Lines before the one containing "as a sheet." are left out; output the rest of the data exactly, through the final line.

*Material for this exercise*

..........

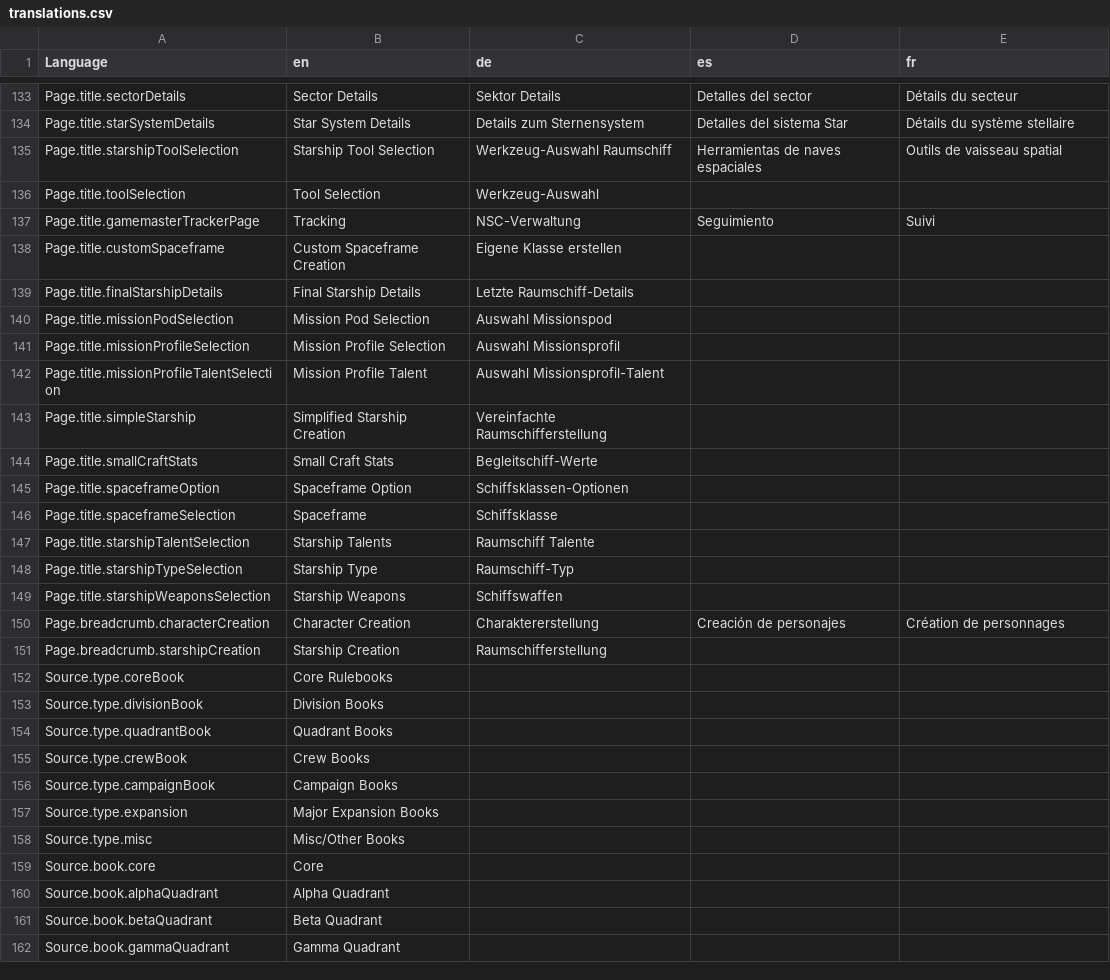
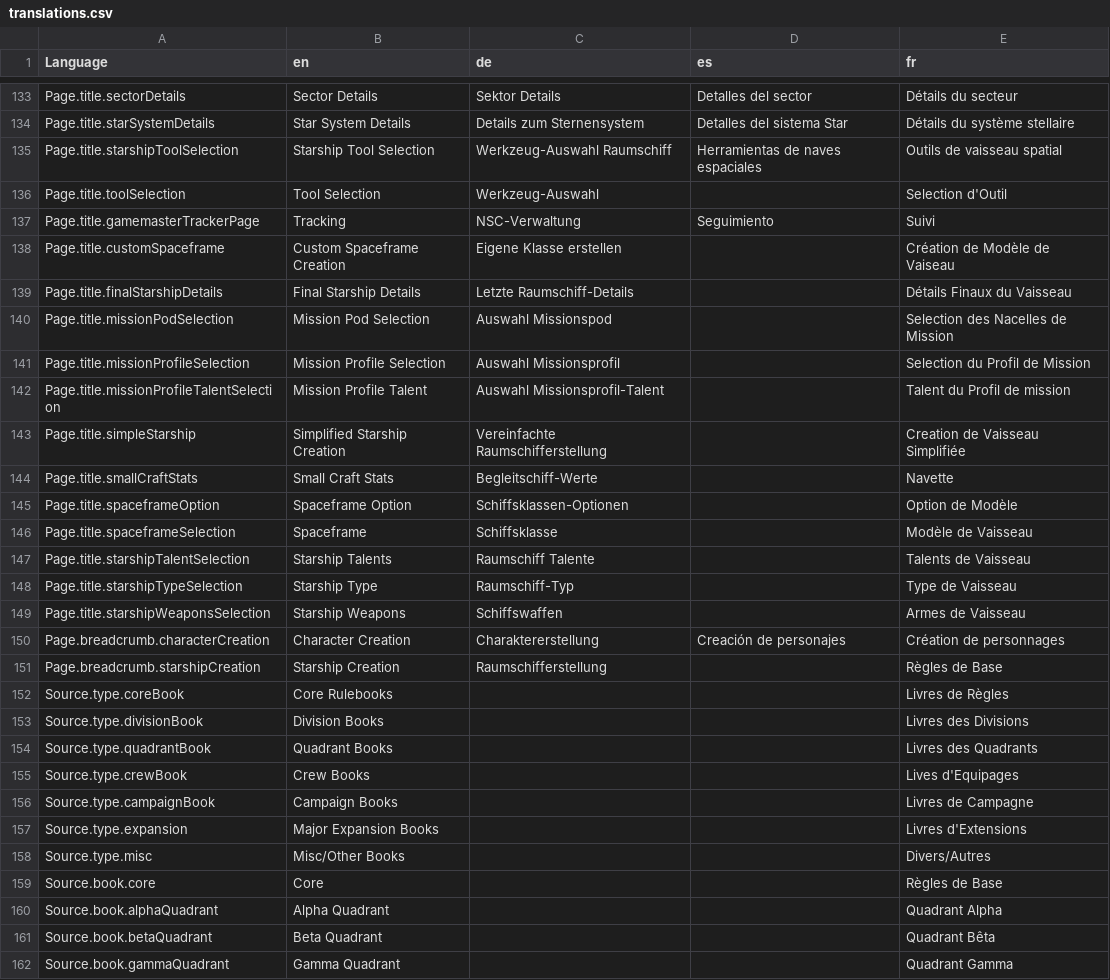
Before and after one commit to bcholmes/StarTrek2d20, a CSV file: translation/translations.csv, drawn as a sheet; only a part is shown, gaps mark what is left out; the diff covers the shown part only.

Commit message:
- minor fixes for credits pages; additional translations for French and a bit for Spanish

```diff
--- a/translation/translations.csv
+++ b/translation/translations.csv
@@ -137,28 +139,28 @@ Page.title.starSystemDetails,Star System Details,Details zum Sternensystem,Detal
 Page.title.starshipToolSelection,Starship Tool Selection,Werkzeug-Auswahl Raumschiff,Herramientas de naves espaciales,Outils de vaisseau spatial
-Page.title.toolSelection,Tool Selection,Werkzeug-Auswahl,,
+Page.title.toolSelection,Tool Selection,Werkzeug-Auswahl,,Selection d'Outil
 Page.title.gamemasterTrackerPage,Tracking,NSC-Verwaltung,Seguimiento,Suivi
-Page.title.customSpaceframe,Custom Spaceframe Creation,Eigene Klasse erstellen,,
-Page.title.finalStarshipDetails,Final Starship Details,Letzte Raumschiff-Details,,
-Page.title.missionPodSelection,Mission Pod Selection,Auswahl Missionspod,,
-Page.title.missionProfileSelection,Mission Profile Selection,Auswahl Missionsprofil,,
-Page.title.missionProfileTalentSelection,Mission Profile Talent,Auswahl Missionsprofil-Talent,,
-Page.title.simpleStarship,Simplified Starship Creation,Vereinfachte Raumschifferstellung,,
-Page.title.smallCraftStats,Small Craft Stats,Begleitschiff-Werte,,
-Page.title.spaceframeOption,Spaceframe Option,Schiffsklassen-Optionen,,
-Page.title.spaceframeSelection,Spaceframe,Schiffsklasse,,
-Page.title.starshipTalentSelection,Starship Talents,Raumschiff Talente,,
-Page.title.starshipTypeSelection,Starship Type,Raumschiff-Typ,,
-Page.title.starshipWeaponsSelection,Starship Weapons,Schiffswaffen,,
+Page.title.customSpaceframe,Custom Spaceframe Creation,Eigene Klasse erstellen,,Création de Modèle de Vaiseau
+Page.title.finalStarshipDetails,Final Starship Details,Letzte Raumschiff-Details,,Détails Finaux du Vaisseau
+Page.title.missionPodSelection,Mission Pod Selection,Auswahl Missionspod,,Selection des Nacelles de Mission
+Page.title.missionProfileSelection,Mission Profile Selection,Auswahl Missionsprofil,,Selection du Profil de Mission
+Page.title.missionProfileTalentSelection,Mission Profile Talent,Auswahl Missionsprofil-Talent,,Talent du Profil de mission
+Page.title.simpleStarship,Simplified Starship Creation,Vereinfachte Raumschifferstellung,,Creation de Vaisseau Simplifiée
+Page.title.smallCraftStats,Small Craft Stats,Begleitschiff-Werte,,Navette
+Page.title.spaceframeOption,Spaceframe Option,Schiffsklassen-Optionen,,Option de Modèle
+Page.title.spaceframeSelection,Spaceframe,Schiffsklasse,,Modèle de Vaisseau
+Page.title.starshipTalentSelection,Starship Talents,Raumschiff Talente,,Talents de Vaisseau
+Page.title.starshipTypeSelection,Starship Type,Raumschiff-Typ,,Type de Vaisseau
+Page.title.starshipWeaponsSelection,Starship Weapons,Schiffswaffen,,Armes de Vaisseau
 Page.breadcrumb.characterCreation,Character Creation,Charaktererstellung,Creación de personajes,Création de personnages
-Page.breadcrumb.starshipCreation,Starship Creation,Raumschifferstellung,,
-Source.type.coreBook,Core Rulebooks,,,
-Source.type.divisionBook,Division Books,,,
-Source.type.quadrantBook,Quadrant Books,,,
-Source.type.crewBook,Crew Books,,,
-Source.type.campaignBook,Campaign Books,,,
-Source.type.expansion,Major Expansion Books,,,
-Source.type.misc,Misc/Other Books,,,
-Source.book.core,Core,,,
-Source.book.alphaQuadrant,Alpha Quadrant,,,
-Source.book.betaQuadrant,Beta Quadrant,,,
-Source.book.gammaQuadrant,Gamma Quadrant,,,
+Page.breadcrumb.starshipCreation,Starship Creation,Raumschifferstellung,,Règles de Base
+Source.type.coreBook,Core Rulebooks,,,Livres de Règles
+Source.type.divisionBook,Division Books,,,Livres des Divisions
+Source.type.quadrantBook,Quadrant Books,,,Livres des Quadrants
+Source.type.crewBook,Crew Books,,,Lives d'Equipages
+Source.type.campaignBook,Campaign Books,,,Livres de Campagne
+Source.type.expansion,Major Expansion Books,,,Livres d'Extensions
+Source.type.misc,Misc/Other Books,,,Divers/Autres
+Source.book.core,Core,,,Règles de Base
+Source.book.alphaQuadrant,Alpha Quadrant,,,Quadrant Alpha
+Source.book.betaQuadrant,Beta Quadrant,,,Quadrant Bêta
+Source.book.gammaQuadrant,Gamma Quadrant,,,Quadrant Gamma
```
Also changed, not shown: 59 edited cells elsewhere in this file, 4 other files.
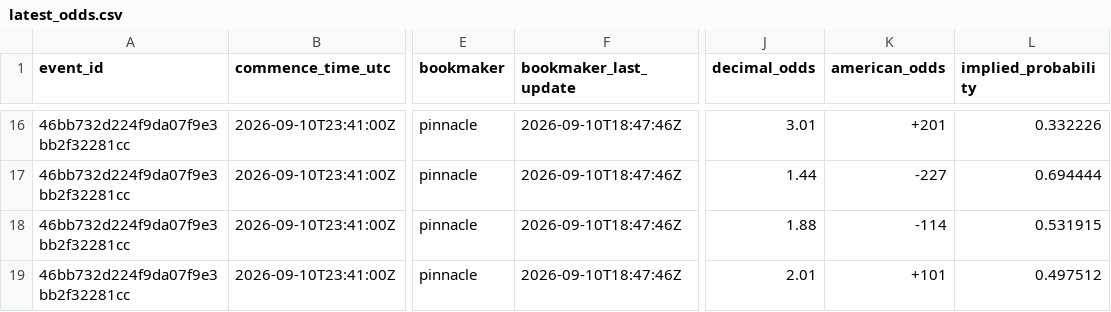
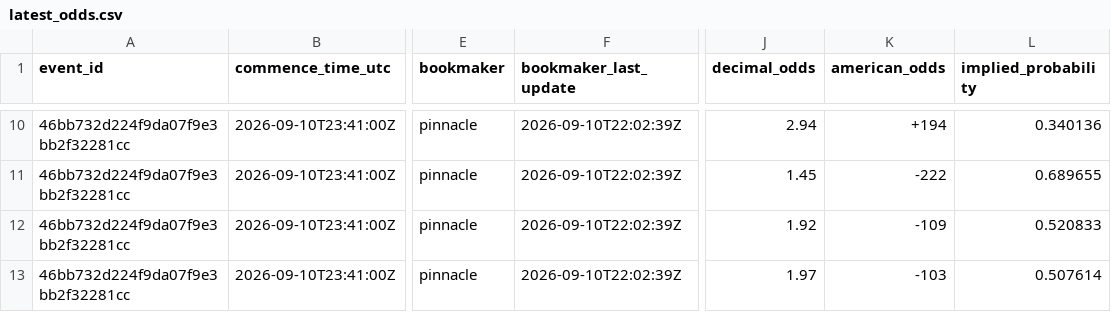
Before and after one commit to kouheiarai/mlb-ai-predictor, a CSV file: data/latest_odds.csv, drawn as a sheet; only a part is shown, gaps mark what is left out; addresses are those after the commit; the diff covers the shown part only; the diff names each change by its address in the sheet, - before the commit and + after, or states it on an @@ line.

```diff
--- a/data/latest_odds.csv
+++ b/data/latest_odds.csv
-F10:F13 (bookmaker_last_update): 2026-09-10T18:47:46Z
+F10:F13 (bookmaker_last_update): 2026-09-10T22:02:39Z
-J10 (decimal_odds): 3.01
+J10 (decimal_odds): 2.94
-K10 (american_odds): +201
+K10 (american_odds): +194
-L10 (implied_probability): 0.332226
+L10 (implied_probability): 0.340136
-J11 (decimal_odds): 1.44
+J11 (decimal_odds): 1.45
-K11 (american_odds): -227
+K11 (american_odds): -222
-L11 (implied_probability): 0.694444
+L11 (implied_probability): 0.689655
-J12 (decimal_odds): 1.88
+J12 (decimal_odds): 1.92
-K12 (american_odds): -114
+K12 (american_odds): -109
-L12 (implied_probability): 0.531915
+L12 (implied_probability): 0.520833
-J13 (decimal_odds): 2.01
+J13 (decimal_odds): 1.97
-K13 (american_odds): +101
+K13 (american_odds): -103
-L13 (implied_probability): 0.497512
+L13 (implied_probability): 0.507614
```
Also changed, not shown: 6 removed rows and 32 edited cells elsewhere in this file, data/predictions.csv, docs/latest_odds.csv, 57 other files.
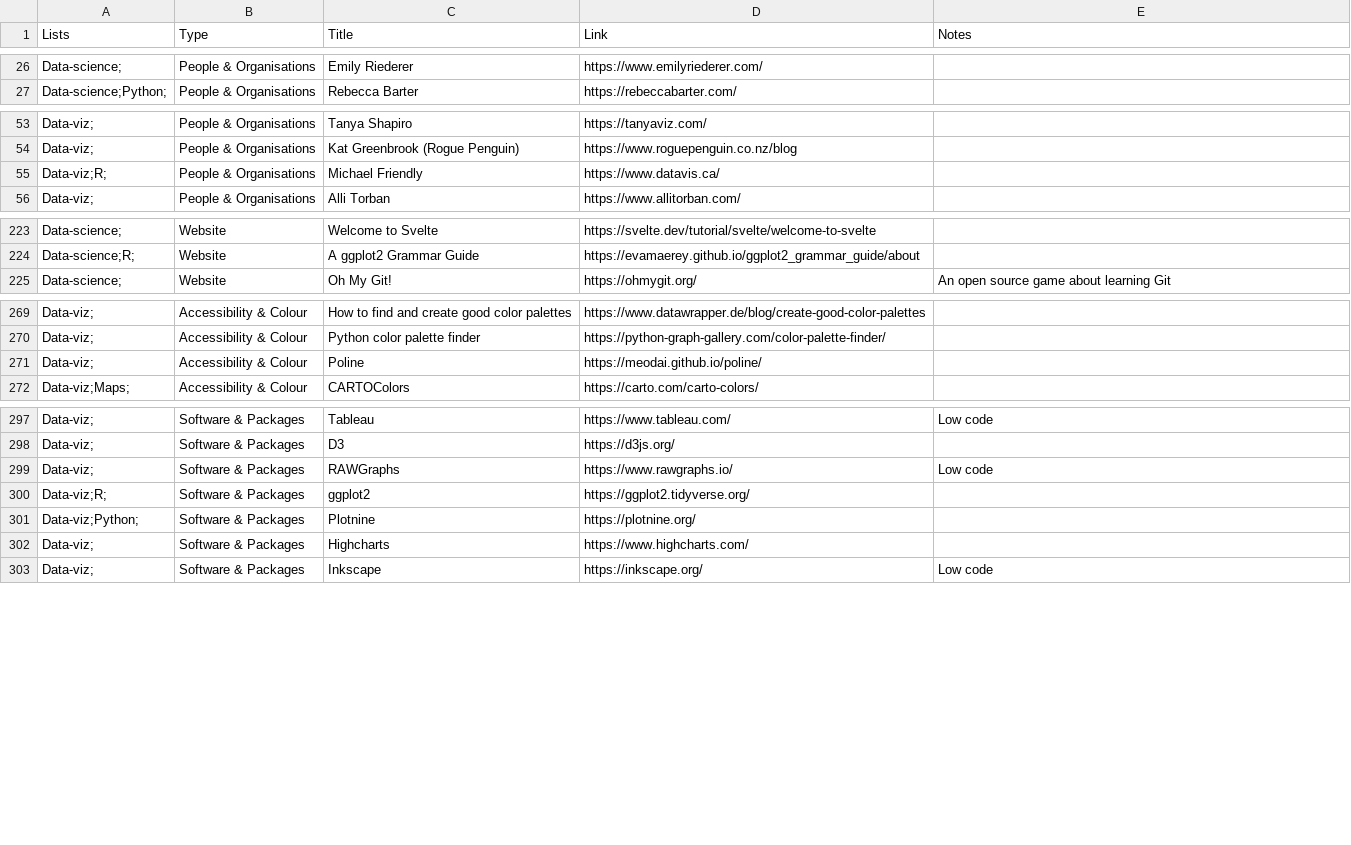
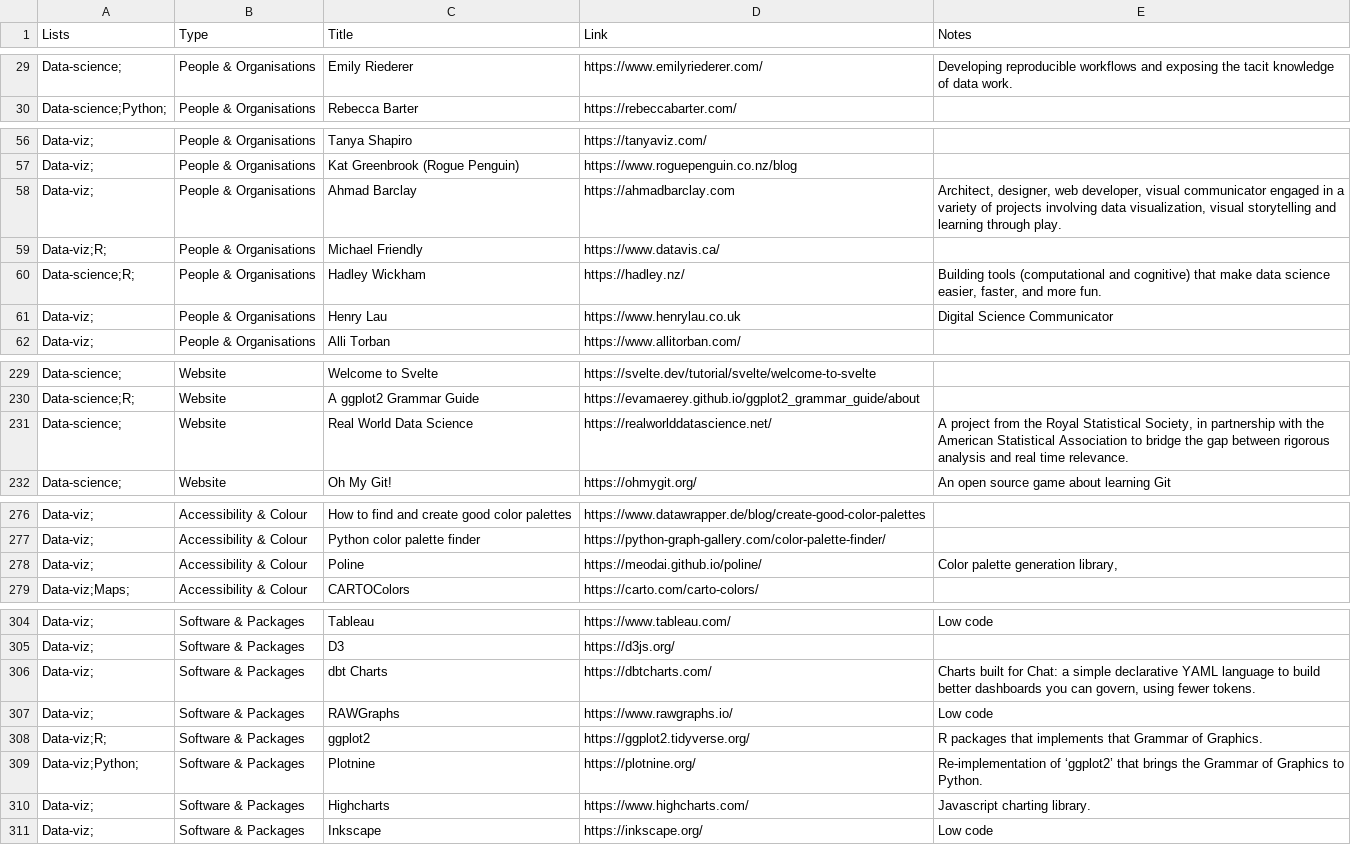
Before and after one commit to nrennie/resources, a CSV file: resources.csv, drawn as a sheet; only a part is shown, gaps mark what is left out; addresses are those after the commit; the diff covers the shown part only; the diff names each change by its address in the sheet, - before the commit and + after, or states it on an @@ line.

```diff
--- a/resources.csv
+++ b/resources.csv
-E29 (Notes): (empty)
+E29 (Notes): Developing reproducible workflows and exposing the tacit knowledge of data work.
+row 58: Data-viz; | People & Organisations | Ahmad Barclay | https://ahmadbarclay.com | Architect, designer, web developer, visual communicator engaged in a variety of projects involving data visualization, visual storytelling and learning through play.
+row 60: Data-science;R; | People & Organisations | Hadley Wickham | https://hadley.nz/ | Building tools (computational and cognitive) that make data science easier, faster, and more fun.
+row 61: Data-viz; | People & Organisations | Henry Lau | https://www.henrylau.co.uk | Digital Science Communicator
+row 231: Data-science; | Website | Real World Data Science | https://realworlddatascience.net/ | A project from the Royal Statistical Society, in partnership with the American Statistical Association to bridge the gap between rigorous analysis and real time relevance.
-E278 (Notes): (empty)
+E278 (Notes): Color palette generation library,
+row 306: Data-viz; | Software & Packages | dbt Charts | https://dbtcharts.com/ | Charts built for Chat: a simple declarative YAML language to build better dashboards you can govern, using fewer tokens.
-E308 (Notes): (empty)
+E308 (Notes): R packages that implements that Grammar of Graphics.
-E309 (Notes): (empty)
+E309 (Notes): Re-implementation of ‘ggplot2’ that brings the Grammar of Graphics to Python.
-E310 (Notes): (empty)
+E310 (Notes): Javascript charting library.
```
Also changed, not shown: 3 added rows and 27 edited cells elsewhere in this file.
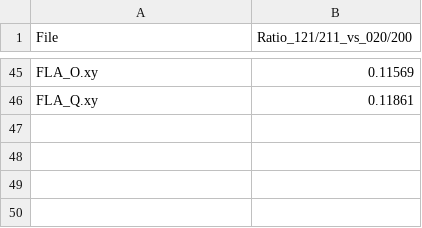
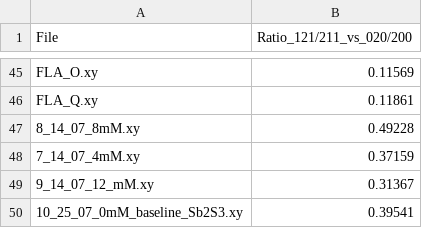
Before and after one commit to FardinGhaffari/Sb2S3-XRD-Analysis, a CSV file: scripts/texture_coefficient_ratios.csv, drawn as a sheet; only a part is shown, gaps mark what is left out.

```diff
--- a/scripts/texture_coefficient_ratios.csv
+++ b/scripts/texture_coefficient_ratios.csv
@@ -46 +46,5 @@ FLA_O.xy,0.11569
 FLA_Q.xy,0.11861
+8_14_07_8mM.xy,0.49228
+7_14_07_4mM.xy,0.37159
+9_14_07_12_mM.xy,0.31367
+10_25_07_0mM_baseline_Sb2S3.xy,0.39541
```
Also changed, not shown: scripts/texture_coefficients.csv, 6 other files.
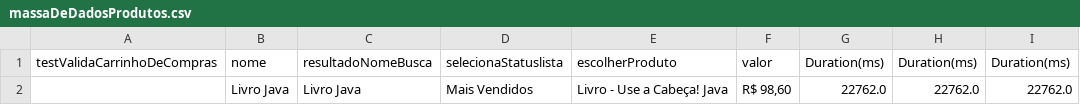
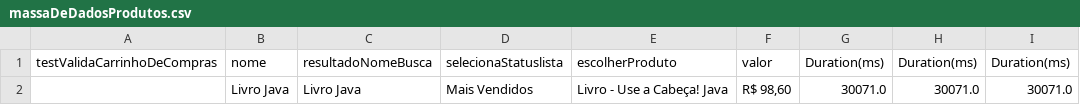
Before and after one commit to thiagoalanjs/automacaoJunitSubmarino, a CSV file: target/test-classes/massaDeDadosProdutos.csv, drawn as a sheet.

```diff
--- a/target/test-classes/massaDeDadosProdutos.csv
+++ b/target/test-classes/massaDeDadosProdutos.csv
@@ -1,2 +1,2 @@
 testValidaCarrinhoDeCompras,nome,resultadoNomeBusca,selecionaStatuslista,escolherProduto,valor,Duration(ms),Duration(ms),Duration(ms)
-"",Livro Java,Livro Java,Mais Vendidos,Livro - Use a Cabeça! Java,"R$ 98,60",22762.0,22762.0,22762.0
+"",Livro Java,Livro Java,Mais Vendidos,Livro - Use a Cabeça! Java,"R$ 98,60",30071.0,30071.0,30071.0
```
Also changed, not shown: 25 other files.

..........

*Solution*
Before and after one commit to thiagoalanjs/automacaoJunitSubmarino, a CSV file: target/test-classes/massaDeDadosProdutos.csv, drawn as a sheet.

```diff
--- a/target/test-classes/massaDeDadosProdutos.csv
+++ b/target/test-classes/massaDeDadosProdutos.csv
@@ -1,2 +1,2 @@
 testValidaCarrinhoDeCompras,nome,resultadoNomeBusca,selecionaStatuslista,escolherProduto,valor,Duration(ms),Duration(ms),Duration(ms)
-"",Livro Java,Livro Java,Mais Vendidos,Livro - Use a Cabeça! Java,"R$ 98,60",22762.0,22762.0,22762.0
+"",Livro Java,Livro Java,Mais Vendidos,Livro - Use a Cabeça! Java,"R$ 98,60",30071.0,30071.0,30071.0
```
Also changed, not shown: 25 other files.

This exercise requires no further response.